When I was interviewing for positions, I was lucky enough to score an on-site interview with a little start-up. During my conversations, it was beginning to become very clear as to what working at a super-tiny company would mean: lower salaries, less-than-fantastic benefits, but the chance to make a lot of money (yeah, right) and a World War II belly gunner's shot at making it all the way to Phase I without losing your job.*
It was all brought home to me when I asked about their instrumentation capabilities. Do you have a NMR? No, we use a courier service for one of the commercial NMR sites with a 12 hour turnaround. Do you have a LC/MS? No, we don't. (Seriously, a well-run, working LC/MS is worth every penny.) But, [CJ], "TLC is a very powerful technique." You know what? My interlocutor was probably right. That being said, I'd rather have an on-site NMR than not.
It seems like every start-up has a story like that. "Why, it used to be just us two and this garage", and that sort of thing. But it reminds a person about the humble beginnings of most of the large companies that we hope to work for, and the conditions and the courage it takes to work there, in the beginning.
*I hasten to note the benefits of working at a small company: independence, a lack of bureaucracy and extreme organizational flexibility.
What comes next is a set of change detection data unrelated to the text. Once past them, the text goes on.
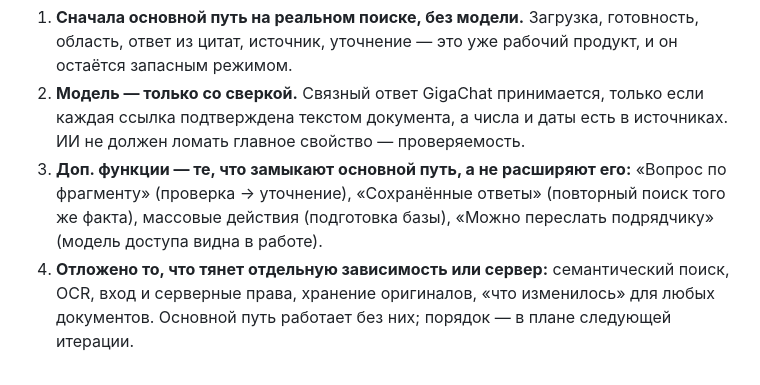
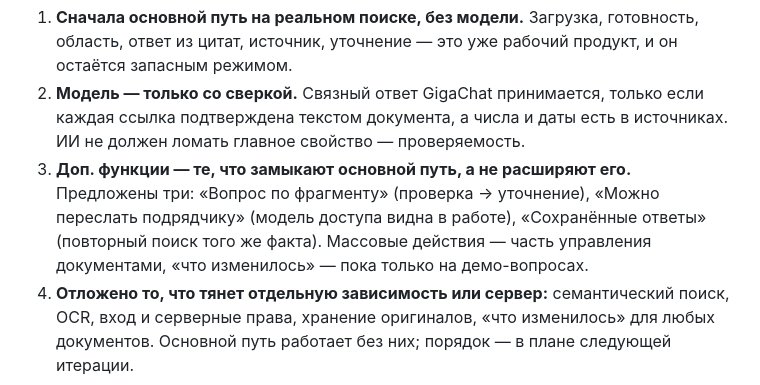
Before and after one commit to AsCld/sverka-doc-search, a Markdown page: docs/PRODUCT.md, the part around one of its changes. Rendered like a GitHub page.

```diff
--- a/docs/PRODUCT.md
+++ b/docs/PRODUCT.md
@@ -66,9 +66,10 @@
    источник, уточнение — это уже рабочий продукт, и он остаётся запасным режимом.
 2. **Модель — только со сверкой.** Связный ответ GigaChat принимается, только если каждая ссылка подтверждена
    текстом документа, а числа и даты есть в источниках. ИИ не должен ломать главное свойство — проверяемость.
-3. **Доп. функции — те, что замыкают основной путь, а не расширяют его:** «Вопрос по фрагменту» (проверка →
-   уточнение), «Сохранённые ответы» (повторный поиск того же факта), массовые действия (подготовка базы),
-   «Можно переслать подрядчику» (модель доступа видна в работе).
+3. **Доп. функции — те, что замыкают основной путь, а не расширяют его.** Предложены три: «Вопрос по фрагменту»
+   (проверка → уточнение), «Можно переслать подрядчику» (модель доступа видна в работе), «Сохранённые ответы»
+   (повторный поиск того же факта). Массовые действия — часть управления документами, «что изменилось» — пока
+   только на демо-вопросах.
 4. **Отложено то, что тянет отдельную зависимость или сервер:** семантический поиск, OCR, вход и серверные
    права, хранение оригиналов, «что изменилось» для любых документов. Основной путь работает без них;
    порядок — в плане следующей итерации.
```
Also changed, not shown: other parts of docs/PRODUCT.md (+17 -6 lines).
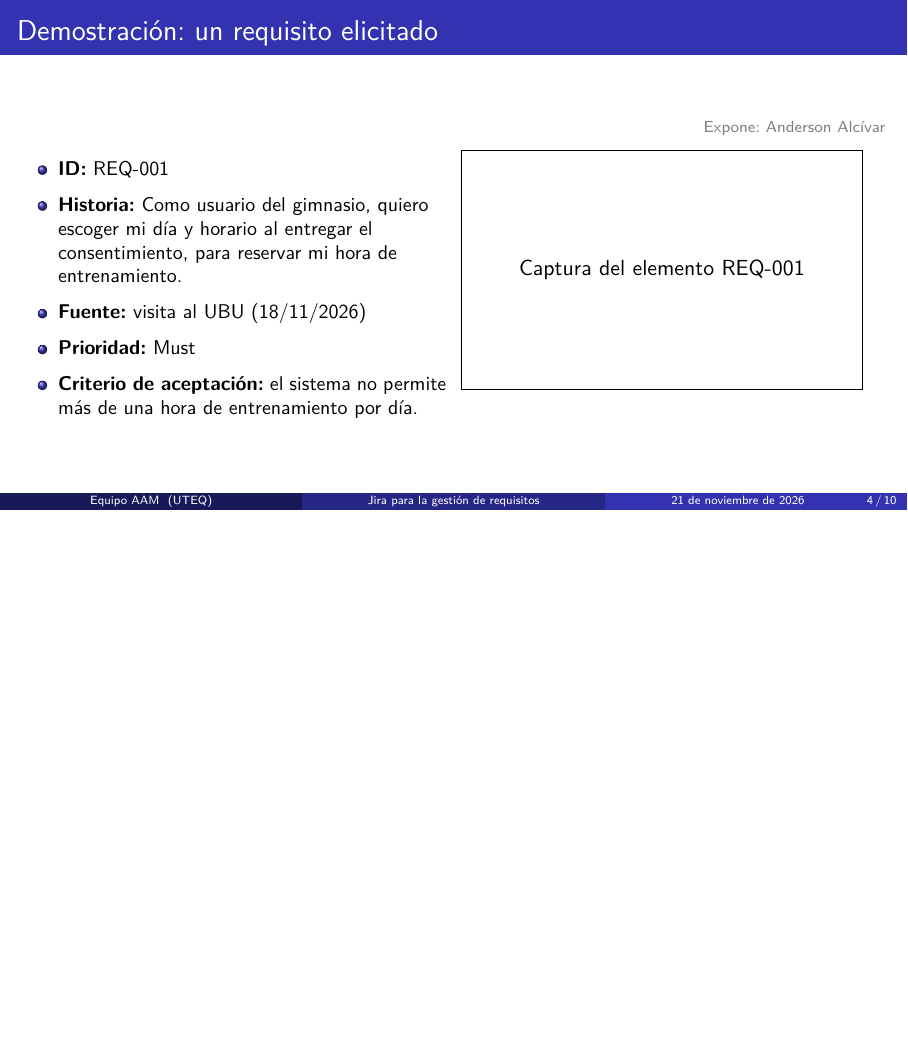
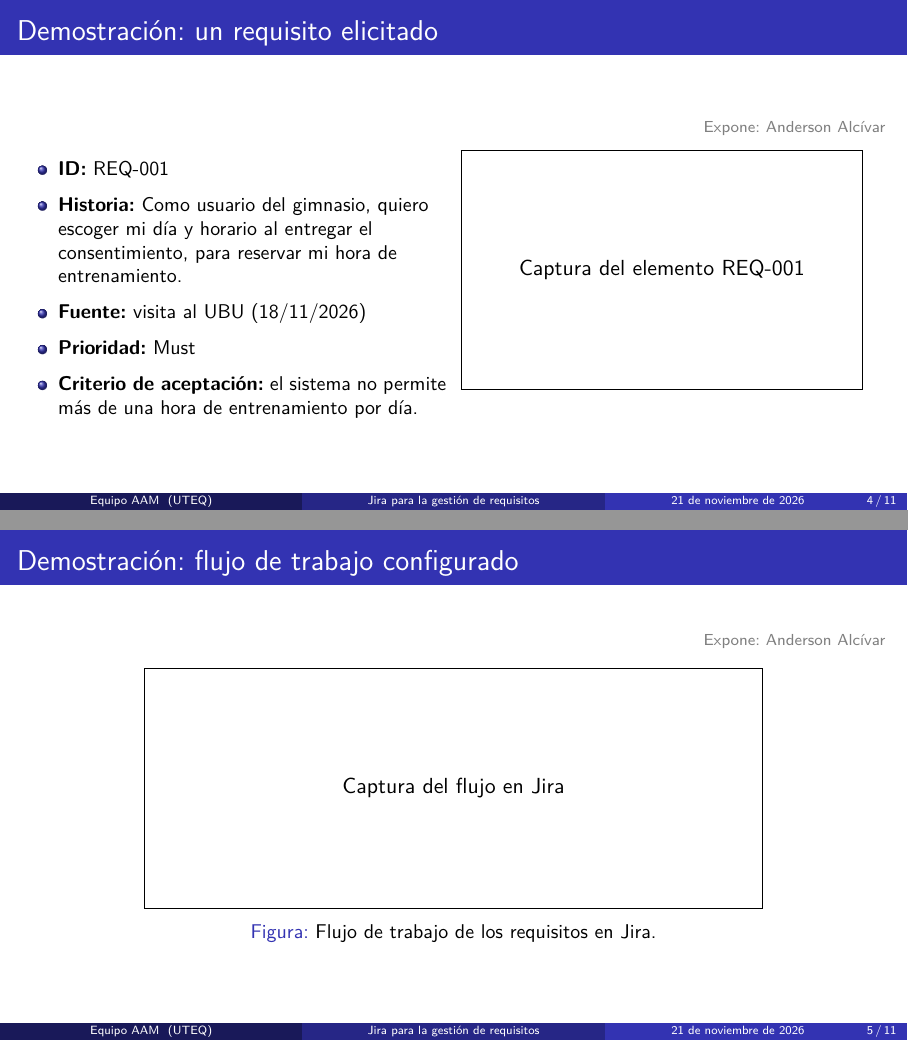
Before and after one commit to monserratee677-maker/ISR401-AAM, LaTeX slides (EXP-1/main.tex): page 4 of 10 before the commit and pages 4 and 5 of 11 after it, the two joined at a grey line, the shorter picture padded with empty space. Compiled offline with pdfLaTeX.

Commit message:
Demostración: flujo de trabajo configurado

```diff
--- a/EXP-1/main.tex
+++ b/EXP-1/main.tex
@@ -125,6 +125,18 @@
   \end{columns}
 \end{frame}
 
+% =====================================================================
+% 9. Demostración: flujo
+% =====================================================================
+\begin{frame}{Demostración: flujo de trabajo configurado}
+  \expone{Anderson Alcívar}
+  \begin{figure}
+    \centering
+    % \includegraphics[width=0.85\textwidth]{flujo.png}
+    \fbox{\parbox[c][4cm][c]{0.7\textwidth}{\centering Captura del flujo en Jira}}
+    \caption{Flujo de trabajo de los requisitos en Jira.}
+  \end{figure}
+\end{frame}
 
 % =====================================================================
 % 10. Trazabilidad
```
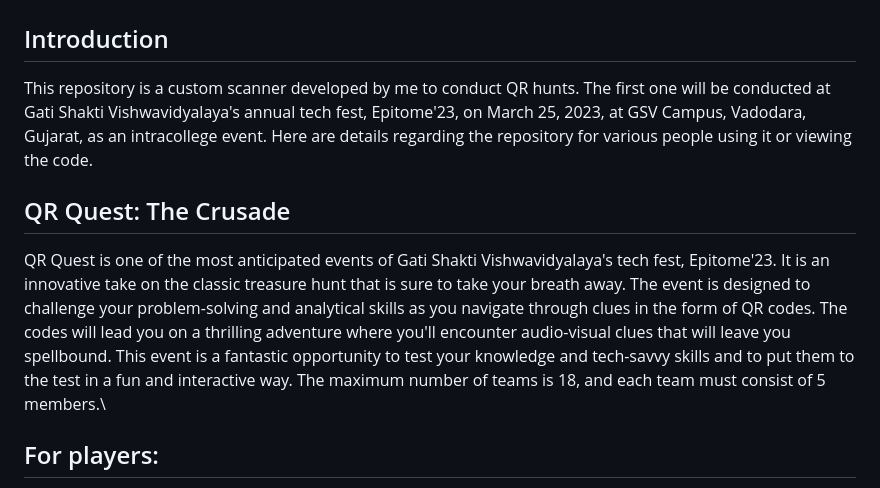
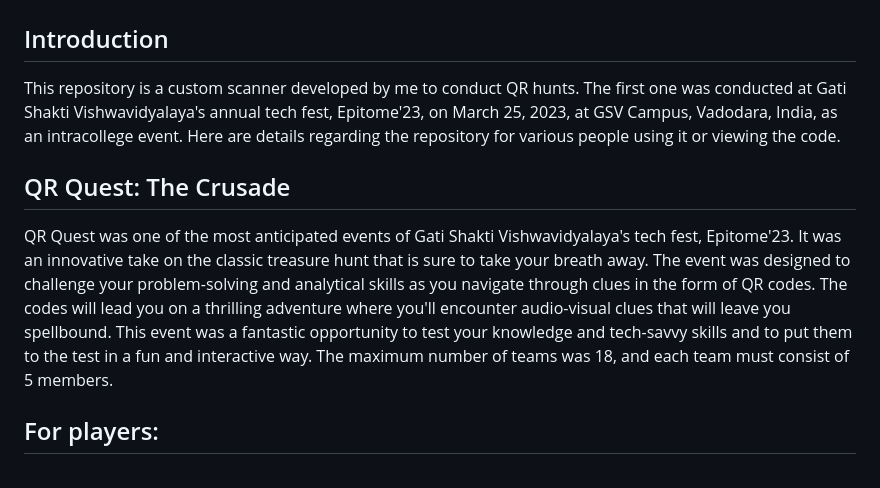
Before and after one commit to Soham-Wani/QR-Hunt-Scanner, a Markdown page: README.md, the part around the change. Rendered like a GitHub page.

```diff
--- a/README.md
+++ b/README.md
@@ -1,8 +1,8 @@
 # QR Hunt Scanner
 ## Introduction
-This repository is a custom scanner developed by me to conduct QR hunts. The first one will be conducted at Gati Shakti Vishwavidyalaya's annual tech fest, Epitome'23, on March 25, 2023, at GSV Campus, Vadodara, Gujarat, as an intracollege event. Here are details regarding the repository for various people using it or viewing the code.
+This repository is a custom scanner developed by me to conduct QR hunts. The first one was conducted at Gati Shakti Vishwavidyalaya's annual tech fest, Epitome'23, on March 25, 2023, at GSV Campus, Vadodara, India, as an intracollege event. Here are details regarding the repository for various people using it or viewing the code.
 ## QR Quest: The Crusade
-QR Quest is one of the most anticipated events of Gati Shakti Vishwavidyalaya's tech fest, Epitome'23. It is an innovative take on the classic treasure hunt that is sure to take your breath away. The event is designed to challenge your problem-solving and analytical skills as you navigate through clues in the form of QR codes. The codes will lead you on a thrilling adventure where you'll encounter audio-visual clues that will leave you spellbound. This event is a fantastic opportunity to test your knowledge and tech-savvy skills and to put them to the test in a fun and interactive way. The maximum number of teams is 18, and each team must consist of 5 members.\
+QR Quest was one of the most anticipated events of Gati Shakti Vishwavidyalaya's tech fest, Epitome'23. It was an innovative take on the classic treasure hunt that is sure to take your breath away. The event was designed to challenge your problem-solving and analytical skills as you navigate through clues in the form of QR codes. The codes will lead you on a thrilling adventure where you'll encounter audio-visual clues that will leave you spellbound. This event was a fantastic opportunity to test your knowledge and tech-savvy skills and to put them to the test in a fun and interactive way. The maximum number of teams was 18, and each team must consist of 5 members.
 ## For players:
 The game will proceed in 5 rounds. Teams will eliminate one by one until two teams remain in round 4 and round 5 will be the decider. Here are some general rules we expect the players to follow.
 - Each team will be provided with their unique passkey that they will use throughout the game. They will have to enter the passkey after each scan. Players are not allowed to share their key with anyone or use any other team's key.
```
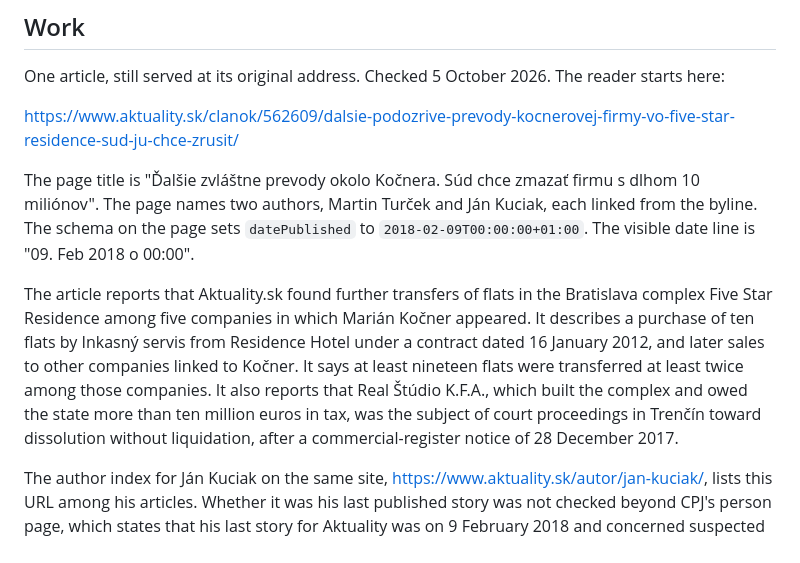
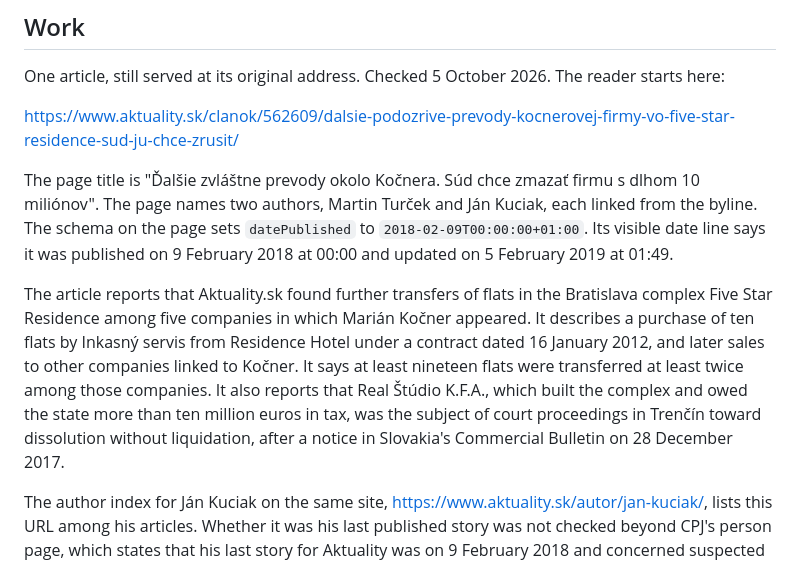
Before and after one commit to thewetwarecompany/still-filed, a Markdown page: people/jan-kuciak.md, the part around the change. Drawn GitHub-style.

Commit message:
Correct Kuciak source details

```diff
--- a/people/jan-kuciak.md
+++ b/people/jan-kuciak.md
@@ -19,8 +19,8 @@ One article, still served at its original address. Checked 5 October 2026. The r
 
 <https://www.aktuality.sk/clanok/562609/dalsie-podozrive-prevody-kocnerovej-firmy-vo-five-star-residence-sud-ju-chce-zrusit/>
 
-The page title is "Ďalšie zvláštne prevody okolo Kočnera. Súd chce zmazať firmu s dlhom 10 miliónov". The page names two authors, Martin Turček and Ján Kuciak, each linked from the byline. The schema on the page sets `datePublished` to `2018-02-09T00:00:00+01:00`. The visible date line is "09. Feb 2018 o 00:00".
+The page title is "Ďalšie zvláštne prevody okolo Kočnera. Súd chce zmazať firmu s dlhom 10 miliónov". The page names two authors, Martin Turček and Ján Kuciak, each linked from the byline. The schema on the page sets `datePublished` to `2018-02-09T00:00:00+01:00`. Its visible date line says it was published on 9 February 2018 at 00:00 and updated on 5 February 2019 at 01:49.
 
-The article reports that Aktuality.sk found further transfers of flats in the Bratislava complex Five Star Residence among five companies in which Marián Kočner appeared. It describes a purchase of ten flats by Inkasný servis from Residence Hotel under a contract dated 16 January 2012, and later sales to other companies linked to Kočner. It says at least nineteen flats were transferred at least twice among those companies. It also reports that Real Štúdio K.F.A., which built the complex and owed the state more than ten million euros in tax, was the subject of court proceedings in Trenčín toward dissolution without liquidation, after a commercial-register notice of 28 December 2017.
+The article reports that Aktuality.sk found further transfers of flats in the Bratislava complex Five Star Residence among five companies in which Marián Kočner appeared. It describes a purchase of ten flats by Inkasný servis from Residence Hotel under a contract dated 16 January 2012, and later sales to other companies linked to Kočner. It says at least nineteen flats were transferred at least twice among those companies. It also reports that Real Štúdio K.F.A., which built the complex and owed the state more than ten million euros in tax, was the subject of court proceedings in Trenčín toward dissolution without liquidation, after a notice in Slovakia's Commercial Bulletin on 28 December 2017.
 
 The author index for Ján Kuciak on the same site, <https://www.aktuality.sk/autor/jan-kuciak/>, lists this URL among his articles. Whether it was his last published story was not checked beyond CPJ's person page, which states that his last story for Aktuality was on 9 February 2018 and concerned suspected tax fraud linked to a luxury apartment complex in Bratislava.
```
Also changed, not shown: README.md (+3 -1 lines), letters/0005-2026-10-10.md (added, +9 -0 lines).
And sometimes, free Diet Coke and peanut butter and honey sandwiches.